• What is needed: Every entry below is to be retyped exactly as it appears.

╔══

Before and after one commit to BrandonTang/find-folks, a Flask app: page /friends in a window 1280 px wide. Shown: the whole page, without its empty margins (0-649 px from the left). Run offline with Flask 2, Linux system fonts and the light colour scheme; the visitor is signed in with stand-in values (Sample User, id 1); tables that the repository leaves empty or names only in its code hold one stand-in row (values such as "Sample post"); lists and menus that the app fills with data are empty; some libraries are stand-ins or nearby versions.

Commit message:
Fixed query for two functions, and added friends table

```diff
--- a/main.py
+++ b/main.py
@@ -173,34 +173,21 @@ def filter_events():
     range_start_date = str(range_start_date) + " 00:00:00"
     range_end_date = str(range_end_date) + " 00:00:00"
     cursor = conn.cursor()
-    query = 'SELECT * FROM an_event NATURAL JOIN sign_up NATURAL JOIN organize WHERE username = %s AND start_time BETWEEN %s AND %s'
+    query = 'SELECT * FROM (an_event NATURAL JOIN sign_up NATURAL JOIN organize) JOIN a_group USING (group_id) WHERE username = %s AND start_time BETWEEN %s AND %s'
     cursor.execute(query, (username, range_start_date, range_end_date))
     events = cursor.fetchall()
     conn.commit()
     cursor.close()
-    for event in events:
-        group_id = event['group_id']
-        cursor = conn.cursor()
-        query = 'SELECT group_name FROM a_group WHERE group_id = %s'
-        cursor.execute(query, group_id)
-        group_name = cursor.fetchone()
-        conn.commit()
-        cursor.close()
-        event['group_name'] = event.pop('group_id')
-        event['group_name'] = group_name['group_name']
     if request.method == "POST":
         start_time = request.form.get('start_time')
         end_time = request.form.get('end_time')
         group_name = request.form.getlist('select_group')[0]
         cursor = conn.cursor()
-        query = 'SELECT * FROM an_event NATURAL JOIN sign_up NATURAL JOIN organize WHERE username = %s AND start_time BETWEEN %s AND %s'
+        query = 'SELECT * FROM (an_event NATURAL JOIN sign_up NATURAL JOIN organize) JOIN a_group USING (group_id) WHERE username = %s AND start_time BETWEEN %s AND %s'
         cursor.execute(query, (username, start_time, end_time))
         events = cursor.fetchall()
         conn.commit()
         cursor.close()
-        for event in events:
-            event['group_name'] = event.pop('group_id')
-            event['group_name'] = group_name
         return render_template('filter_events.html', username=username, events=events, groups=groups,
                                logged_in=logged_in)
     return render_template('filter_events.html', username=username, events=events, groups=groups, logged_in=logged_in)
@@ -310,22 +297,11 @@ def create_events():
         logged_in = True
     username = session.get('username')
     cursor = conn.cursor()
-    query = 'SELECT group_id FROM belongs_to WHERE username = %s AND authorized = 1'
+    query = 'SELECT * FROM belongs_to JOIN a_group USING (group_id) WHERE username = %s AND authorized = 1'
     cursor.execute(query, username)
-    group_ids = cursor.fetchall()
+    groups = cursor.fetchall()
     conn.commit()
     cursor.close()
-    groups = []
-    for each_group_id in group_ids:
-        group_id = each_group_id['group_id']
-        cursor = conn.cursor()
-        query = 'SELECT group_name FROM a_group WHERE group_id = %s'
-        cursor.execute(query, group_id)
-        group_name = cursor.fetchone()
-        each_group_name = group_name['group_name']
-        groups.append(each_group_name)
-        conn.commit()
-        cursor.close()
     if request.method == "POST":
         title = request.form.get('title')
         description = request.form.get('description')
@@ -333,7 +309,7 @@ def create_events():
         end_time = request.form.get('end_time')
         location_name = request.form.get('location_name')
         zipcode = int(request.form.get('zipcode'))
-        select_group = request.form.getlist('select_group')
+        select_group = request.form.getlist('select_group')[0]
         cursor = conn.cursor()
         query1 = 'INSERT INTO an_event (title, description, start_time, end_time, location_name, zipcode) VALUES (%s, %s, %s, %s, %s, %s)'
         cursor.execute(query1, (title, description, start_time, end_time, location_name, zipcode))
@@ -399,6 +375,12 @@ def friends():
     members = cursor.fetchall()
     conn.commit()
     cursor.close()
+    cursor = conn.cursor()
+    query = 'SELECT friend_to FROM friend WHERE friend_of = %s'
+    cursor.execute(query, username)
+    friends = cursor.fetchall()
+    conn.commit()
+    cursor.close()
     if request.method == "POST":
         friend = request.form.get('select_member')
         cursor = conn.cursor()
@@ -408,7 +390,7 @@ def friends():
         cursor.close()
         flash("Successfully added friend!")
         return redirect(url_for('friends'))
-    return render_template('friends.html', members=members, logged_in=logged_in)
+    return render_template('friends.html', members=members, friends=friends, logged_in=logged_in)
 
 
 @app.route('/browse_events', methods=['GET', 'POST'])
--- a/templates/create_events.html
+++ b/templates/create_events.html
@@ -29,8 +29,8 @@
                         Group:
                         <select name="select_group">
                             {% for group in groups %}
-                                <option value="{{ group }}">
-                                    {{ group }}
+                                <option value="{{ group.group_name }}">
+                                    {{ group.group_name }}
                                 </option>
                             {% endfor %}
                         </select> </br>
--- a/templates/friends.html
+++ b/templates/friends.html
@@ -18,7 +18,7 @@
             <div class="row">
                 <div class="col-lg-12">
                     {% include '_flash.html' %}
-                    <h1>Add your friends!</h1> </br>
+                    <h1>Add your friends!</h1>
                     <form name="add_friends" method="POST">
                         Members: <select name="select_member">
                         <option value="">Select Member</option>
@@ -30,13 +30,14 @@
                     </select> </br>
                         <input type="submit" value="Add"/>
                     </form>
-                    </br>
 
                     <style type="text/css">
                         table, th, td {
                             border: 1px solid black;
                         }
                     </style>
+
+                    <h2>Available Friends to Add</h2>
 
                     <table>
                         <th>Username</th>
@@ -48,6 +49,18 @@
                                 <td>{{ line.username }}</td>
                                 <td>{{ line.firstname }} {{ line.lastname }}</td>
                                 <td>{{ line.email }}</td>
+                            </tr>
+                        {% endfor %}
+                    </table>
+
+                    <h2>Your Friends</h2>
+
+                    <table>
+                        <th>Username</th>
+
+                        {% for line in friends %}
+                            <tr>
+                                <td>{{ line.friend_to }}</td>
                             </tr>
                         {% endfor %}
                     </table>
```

╚══

• Answer for this exercise:
Before and after one commit to BrandonTang/find-folks, a Flask app: page /friends in a window 1280 px wide. Shown: the whole page, without its empty margins (0-649 px from the left). Run offline with Flask 2, Linux system fonts and the light colour scheme; the visitor is signed in with stand-in values (Sample User, id 1); tables that the repository leaves empty or names only in its code hold one stand-in row (values such as "Sample post"); lists and menus that the app fills with data are empty; some libraries are stand-ins or nearby versions.

Commit message:
Fixed query for two functions, and added friends table

```diff
--- a/main.py
+++ b/main.py
@@ -173,34 +173,21 @@ def filter_events():
     range_start_date = str(range_start_date) + " 00:00:00"
     range_end_date = str(range_end_date) + " 00:00:00"
     cursor = conn.cursor()
-    query = 'SELECT * FROM an_event NATURAL JOIN sign_up NATURAL JOIN organize WHERE username = %s AND start_time BETWEEN %s AND %s'
+    query = 'SELECT * FROM (an_event NATURAL JOIN sign_up NATURAL JOIN organize) JOIN a_group USING (group_id) WHERE username = %s AND start_time BETWEEN %s AND %s'
     cursor.execute(query, (username, range_start_date, range_end_date))
     events = cursor.fetchall()
     conn.commit()
     cursor.close()
-    for event in events:
-        group_id = event['group_id']
-        cursor = conn.cursor()
-        query = 'SELECT group_name FROM a_group WHERE group_id = %s'
-        cursor.execute(query, group_id)
-        group_name = cursor.fetchone()
-        conn.commit()
-        cursor.close()
-        event['group_name'] = event.pop('group_id')
-        event['group_name'] = group_name['group_name']
     if request.method == "POST":
         start_time = request.form.get('start_time')
         end_time = request.form.get('end_time')
         group_name = request.form.getlist('select_group')[0]
         cursor = conn.cursor()
-        query = 'SELECT * FROM an_event NATURAL JOIN sign_up NATURAL JOIN organize WHERE username = %s AND start_time BETWEEN %s AND %s'
+        query = 'SELECT * FROM (an_event NATURAL JOIN sign_up NATURAL JOIN organize) JOIN a_group USING (group_id) WHERE username = %s AND start_time BETWEEN %s AND %s'
         cursor.execute(query, (username, start_time, end_time))
         events = cursor.fetchall()
         conn.commit()
         cursor.close()
-        for event in events:
-            event['group_name'] = event.pop('group_id')
-            event['group_name'] = group_name
         return render_template('filter_events.html', username=username, events=events, groups=groups,
                                logged_in=logged_in)
     return render_template('filter_events.html', username=username, events=events, groups=groups, logged_in=logged_in)
@@ -310,22 +297,11 @@ def create_events():
         logged_in = True
     username = session.get('username')
     cursor = conn.cursor()
-    query = 'SELECT group_id FROM belongs_to WHERE username = %s AND authorized = 1'
+    query = 'SELECT * FROM belongs_to JOIN a_group USING (group_id) WHERE username = %s AND authorized = 1'
     cursor.execute(query, username)
-    group_ids = cursor.fetchall()
+    groups = cursor.fetchall()
     conn.commit()
     cursor.close()
-    groups = []
-    for each_group_id in group_ids:
-        group_id = each_group_id['group_id']
-        cursor = conn.cursor()
-        query = 'SELECT group_name FROM a_group WHERE group_id = %s'
-        cursor.execute(query, group_id)
-        group_name = cursor.fetchone()
-        each_group_name = group_name['group_name']
-        groups.append(each_group_name)
-        conn.commit()
-        cursor.close()
     if request.method == "POST":
         title = request.form.get('title')
         description = request.form.get('description')
@@ -333,7 +309,7 @@ def create_events():
         end_time = request.form.get('end_time')
         location_name = request.form.get('location_name')
         zipcode = int(request.form.get('zipcode'))
-        select_group = request.form.getlist('select_group')
+        select_group = request.form.getlist('select_group')[0]
         cursor = conn.cursor()
         query1 = 'INSERT INTO an_event (title, description, start_time, end_time, location_name, zipcode) VALUES (%s, %s, %s, %s, %s, %s)'
         cursor.execute(query1, (title, description, start_time, end_time, location_name, zipcode))
@@ -399,6 +375,12 @@ def friends():
     members = cursor.fetchall()
     conn.commit()
     cursor.close()
+    cursor = conn.cursor()
+    query = 'SELECT friend_to FROM friend WHERE friend_of = %s'
+    cursor.execute(query, username)
+    friends = cursor.fetchall()
+    conn.commit()
+    cursor.close()
     if request.method == "POST":
         friend = request.form.get('select_member')
         cursor = conn.cursor()
@@ -408,7 +390,7 @@ def friends():
         cursor.close()
         flash("Successfully added friend!")
         return redirect(url_for('friends'))
-    return render_template('friends.html', members=members, logged_in=logged_in)
+    return render_template('friends.html', members=members, friends=friends, logged_in=logged_in)
 
 
 @app.route('/browse_events', methods=['GET', 'POST'])
--- a/templates/create_events.html
+++ b/templates/create_events.html
@@ -29,8 +29,8 @@
                         Group:
                         <select name="select_group">
                             {% for group in groups %}
-                                <option value="{{ group }}">
-                                    {{ group }}
+                                <option value="{{ group.group_name }}">
+                                    {{ group.group_name }}
                                 </option>
                             {% endfor %}
                         </select> </br>
--- a/templates/friends.html
+++ b/templates/friends.html
@@ -18,7 +18,7 @@
             <div class="row">
                 <div class="col-lg-12">
                     {% include '_flash.html' %}
-                    <h1>Add your friends!</h1> </br>
+                    <h1>Add your friends!</h1>
                     <form name="add_friends" method="POST">
                         Members: <select name="select_member">
                         <option value="">Select Member</option>
@@ -30,13 +30,14 @@
                     </select> </br>
                         <input type="submit" value="Add"/>
                     </form>
-                    </br>
 
                     <style type="text/css">
                         table, th, td {
                             border: 1px solid black;
                         }
                     </style>
+
+                    <h2>Available Friends to Add</h2>
 
                     <table>
                         <th>Username</th>
@@ -48,6 +49,18 @@
                                 <td>{{ line.username }}</td>
                                 <td>{{ line.firstname }} {{ line.lastname }}</td>
                                 <td>{{ line.email }}</td>
+                            </tr>
+                        {% endfor %}
+                    </table>
+
+                    <h2>Your Friends</h2>
+
+                    <table>
+                        <th>Username</th>
+
+                        {% for line in friends %}
+                            <tr>
+                                <td>{{ line.friend_to }}</td>
                             </tr>
                         {% endfor %}
                     </table>
```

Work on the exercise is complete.